> Work request
Work through the records below and tally every line containing "edgeStyle". Reply with the total alone.

> Input records

☆ ☆ ☆

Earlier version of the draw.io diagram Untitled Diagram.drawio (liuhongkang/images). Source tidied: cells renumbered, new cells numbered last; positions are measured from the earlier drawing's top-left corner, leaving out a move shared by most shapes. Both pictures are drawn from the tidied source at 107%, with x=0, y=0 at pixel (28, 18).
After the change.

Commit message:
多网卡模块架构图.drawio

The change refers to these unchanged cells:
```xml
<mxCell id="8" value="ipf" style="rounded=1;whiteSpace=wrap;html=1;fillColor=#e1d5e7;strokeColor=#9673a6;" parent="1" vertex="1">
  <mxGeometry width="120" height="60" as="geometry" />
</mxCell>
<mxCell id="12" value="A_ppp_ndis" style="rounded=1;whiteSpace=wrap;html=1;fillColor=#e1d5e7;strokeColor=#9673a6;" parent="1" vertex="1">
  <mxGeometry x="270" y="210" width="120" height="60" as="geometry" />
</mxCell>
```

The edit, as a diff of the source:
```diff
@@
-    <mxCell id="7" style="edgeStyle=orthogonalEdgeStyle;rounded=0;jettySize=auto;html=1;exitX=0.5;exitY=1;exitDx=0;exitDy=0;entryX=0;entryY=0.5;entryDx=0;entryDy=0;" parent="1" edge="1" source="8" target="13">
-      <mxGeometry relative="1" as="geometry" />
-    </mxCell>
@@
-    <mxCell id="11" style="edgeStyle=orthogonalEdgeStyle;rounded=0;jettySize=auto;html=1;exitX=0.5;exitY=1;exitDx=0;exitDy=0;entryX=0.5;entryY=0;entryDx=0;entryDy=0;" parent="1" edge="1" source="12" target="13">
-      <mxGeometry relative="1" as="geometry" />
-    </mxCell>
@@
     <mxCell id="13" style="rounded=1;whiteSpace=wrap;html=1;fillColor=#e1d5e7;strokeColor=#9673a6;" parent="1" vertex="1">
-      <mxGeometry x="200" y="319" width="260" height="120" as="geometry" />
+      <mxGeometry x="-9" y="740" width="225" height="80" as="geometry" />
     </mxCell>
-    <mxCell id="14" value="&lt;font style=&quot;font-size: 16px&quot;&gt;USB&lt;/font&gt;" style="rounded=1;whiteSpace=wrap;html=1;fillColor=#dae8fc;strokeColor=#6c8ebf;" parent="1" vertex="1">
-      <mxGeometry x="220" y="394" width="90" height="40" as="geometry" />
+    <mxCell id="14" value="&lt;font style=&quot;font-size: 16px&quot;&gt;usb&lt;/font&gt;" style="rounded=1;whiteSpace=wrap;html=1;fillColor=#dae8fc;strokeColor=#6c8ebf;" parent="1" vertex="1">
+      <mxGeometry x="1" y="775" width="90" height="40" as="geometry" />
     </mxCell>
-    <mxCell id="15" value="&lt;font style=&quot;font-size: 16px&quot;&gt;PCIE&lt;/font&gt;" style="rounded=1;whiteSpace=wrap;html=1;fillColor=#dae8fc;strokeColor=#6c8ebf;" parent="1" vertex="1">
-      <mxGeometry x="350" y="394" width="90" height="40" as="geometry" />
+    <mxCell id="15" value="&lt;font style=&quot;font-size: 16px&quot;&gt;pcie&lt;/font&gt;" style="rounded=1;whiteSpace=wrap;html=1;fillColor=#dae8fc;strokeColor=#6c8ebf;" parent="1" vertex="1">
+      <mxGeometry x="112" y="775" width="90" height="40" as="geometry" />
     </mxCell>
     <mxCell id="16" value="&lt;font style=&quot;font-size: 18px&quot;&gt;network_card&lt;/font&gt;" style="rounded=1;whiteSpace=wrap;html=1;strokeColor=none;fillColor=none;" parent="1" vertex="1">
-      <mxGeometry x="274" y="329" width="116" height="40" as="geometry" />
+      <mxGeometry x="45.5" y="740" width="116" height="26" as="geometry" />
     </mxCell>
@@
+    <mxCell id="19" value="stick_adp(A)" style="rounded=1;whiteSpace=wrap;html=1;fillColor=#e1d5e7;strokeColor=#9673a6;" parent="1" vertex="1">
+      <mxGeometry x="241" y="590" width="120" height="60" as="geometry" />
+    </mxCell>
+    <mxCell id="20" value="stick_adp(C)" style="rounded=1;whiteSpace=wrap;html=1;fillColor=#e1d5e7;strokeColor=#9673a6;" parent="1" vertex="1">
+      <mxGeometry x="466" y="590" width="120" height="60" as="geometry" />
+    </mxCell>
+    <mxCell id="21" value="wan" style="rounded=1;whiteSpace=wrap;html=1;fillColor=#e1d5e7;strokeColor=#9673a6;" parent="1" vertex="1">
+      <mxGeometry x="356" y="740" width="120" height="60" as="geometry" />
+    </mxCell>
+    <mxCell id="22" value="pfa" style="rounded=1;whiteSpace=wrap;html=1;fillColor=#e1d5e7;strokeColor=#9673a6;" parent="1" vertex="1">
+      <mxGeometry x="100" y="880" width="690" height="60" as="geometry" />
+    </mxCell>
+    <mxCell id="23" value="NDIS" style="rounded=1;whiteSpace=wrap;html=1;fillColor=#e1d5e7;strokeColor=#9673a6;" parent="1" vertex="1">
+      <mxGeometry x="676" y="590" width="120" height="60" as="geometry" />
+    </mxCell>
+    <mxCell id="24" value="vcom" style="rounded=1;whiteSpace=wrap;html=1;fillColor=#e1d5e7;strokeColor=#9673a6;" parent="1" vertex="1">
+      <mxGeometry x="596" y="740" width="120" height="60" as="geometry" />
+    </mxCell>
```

☆ ☆ ☆

> Output for this task
2